PH transforms quite a bit on skin. It opens with a sharp, tenacious lavender note with a very classic feel to it. Only minutes after, it begins to mellow and fill out. Notes of vanilla and amber bring it all together in its heart. The drydown takes another big turn, and the end result to me still heavy on lavender, with wisps of incense and patchouli and a slightly sweetened vanilla base in the background. All in all, it’s a really dynamic, well crafted scent. It behaves through its evolution and has a gorgeous, velvety heart and base. If you’re a fan of lavender, fougeres, or patchouli, it’s certainly worth a try!
I’ve always liked finding real photos of bottles, rather than just the press release images or product shots that are doctored to look perfect. Those images make it hard to really see what the bottle looks like. A perfect case of that would be this Maîtres Tailleurs.
I always assumed it was more of a variation on the MPG bottles, but in fact, it’s completely different. From the product shots, I didn’t realize it had the flat sides and round front and back. You would also never realize how nicely constructed it is. The wooden cap has great texture and feel – there’s a great deal of heft to the bottle and things fit together nicely like they should. No shoddy Bond No. 9 style caps (I have 3 that the inner metal ring is loose and cames off), or caps that make you think you’ll break them to pull off either.
It has a good, full spray and the mechanism doesn’t seem like it’ll have any issues in the future with fizzling out or leaking (Creed! That’s you, here).
Gorgeous bottle – it has a great color to the glass and picks up different light and seems to color shift. Sometimes it’s blue, sometimes purple. I didn’t have much luck showing that here, but it’s quite nice in the hand. Incidentally, the liquid inside is just as nice – a crisp, modern take on a traditional EDC.
I’m sampling The Ten Party by The Party today. I had expected quite a bit from this due to the price point and their level of supposed exclusivity. There’s a great story behind it though – 10 philanthropic friends that the scent was dedicated to for their commitment to brotherhood. They even all wore this for a year before it was released to the public. The packaging looks to be pretty spectacular as well, with a sterling silver cap and silk coverings.

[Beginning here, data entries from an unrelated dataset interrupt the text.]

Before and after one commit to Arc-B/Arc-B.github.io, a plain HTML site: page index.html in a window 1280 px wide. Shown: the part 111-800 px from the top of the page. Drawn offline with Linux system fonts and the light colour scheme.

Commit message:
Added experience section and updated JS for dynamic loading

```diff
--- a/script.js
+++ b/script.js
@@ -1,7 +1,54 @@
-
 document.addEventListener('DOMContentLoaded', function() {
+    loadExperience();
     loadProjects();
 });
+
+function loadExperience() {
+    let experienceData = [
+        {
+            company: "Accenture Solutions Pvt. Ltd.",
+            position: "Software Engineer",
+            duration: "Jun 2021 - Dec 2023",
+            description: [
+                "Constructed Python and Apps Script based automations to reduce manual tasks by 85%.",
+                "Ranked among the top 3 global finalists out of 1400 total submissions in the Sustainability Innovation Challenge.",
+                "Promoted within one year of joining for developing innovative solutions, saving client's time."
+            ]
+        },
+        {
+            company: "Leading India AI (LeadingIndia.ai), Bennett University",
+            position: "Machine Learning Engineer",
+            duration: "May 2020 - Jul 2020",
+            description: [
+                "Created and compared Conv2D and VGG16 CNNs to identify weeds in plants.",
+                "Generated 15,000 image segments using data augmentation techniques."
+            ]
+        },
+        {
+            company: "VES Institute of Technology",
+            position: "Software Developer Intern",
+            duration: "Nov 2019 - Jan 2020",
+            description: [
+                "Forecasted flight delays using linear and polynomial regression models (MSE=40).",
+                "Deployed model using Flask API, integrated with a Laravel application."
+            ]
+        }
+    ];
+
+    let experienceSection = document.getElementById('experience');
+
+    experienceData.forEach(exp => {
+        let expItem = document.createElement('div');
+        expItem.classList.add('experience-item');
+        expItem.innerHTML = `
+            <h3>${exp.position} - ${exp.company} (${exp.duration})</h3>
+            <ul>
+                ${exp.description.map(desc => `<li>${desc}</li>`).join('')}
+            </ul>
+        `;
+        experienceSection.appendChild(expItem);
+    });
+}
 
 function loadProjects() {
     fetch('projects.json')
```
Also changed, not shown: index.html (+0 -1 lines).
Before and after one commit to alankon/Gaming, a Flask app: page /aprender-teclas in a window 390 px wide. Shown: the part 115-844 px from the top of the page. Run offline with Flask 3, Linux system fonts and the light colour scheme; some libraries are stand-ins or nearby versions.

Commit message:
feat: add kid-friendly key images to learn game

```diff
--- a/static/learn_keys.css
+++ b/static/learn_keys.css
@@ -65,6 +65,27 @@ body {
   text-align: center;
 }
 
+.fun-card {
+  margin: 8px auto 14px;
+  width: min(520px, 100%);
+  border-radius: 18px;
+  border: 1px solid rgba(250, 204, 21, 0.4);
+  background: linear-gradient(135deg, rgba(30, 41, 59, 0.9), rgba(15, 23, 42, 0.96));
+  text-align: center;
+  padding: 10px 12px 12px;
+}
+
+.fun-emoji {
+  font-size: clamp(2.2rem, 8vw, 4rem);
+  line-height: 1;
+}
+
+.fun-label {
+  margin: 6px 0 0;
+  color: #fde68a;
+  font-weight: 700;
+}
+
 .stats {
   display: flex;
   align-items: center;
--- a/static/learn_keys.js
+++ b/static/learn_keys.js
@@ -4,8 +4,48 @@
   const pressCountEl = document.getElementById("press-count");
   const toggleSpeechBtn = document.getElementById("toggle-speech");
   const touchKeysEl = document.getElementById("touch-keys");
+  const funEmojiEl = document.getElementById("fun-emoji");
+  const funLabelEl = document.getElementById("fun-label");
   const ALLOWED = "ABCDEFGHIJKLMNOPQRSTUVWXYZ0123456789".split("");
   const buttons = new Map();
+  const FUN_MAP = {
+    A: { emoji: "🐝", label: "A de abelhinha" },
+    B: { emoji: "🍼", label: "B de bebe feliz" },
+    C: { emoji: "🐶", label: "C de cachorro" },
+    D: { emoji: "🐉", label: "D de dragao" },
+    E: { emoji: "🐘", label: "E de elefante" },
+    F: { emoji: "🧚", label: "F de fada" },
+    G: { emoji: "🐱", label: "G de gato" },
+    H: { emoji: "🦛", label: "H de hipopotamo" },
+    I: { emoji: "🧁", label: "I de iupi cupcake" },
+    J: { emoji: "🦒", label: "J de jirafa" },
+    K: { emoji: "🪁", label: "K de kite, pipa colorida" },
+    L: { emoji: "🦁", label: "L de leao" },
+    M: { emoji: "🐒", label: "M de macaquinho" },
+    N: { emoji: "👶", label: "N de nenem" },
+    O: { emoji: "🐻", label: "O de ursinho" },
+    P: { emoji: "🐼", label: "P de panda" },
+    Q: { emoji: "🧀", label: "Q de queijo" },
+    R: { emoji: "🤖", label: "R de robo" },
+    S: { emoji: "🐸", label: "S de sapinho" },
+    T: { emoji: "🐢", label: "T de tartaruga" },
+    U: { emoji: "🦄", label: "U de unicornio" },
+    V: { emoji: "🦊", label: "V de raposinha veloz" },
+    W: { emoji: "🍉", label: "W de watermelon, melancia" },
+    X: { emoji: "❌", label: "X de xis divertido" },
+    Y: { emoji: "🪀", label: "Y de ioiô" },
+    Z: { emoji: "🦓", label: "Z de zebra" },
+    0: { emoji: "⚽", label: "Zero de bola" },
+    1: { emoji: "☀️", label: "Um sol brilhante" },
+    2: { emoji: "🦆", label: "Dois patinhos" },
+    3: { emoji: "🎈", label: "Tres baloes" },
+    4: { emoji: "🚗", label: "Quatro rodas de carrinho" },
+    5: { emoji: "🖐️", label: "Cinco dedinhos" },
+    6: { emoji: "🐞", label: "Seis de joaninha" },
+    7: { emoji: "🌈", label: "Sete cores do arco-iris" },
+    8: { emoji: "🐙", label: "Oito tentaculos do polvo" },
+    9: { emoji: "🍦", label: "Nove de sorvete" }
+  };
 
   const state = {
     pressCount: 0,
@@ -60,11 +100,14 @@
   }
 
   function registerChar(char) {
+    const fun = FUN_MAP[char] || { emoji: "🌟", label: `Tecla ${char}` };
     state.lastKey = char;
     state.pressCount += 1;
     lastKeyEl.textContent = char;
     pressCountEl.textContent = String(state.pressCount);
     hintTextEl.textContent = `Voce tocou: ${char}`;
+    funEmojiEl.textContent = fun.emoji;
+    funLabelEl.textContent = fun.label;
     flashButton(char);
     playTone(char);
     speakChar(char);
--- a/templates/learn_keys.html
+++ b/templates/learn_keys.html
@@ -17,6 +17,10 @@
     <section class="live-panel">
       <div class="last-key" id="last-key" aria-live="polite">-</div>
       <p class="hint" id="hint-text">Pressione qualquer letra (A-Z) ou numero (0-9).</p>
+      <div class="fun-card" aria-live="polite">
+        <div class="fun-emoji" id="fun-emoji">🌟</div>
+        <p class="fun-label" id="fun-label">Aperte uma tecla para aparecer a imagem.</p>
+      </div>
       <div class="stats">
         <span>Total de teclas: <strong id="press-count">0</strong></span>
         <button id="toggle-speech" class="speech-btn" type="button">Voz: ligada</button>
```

Unfortunately, I’m finding the actual scent to be somewhat of a letdown. It seems to follow a very traditional pattern of bright citrus + lavender opening, a pleasant transition through the middle with the warmth of clove and cypress, and a dry down of nondescript woods, some oakmoss, and a touch of patchouli. The whole ride is pretty fleeting and somewhat confused. They claim to use only natural oils, which the scent would seem to confirm, but that also means its lasting power is a bit compromised.
Overall, it is a very nice scent, but it’s one that’s been done before and done better, at that. At a few points in its progression, it brings to mind Parfums de Nicolai’s New York, but a stripped down and much lighter version with a sweeter, less obtuse approach. I checked their published notes, and they actually do share quite a few. I suppose if New York is too much for you (it can be pretty intense), The Ten Party might be a good alternative that has some of the same feeling, but in a more reserved and modern fashion.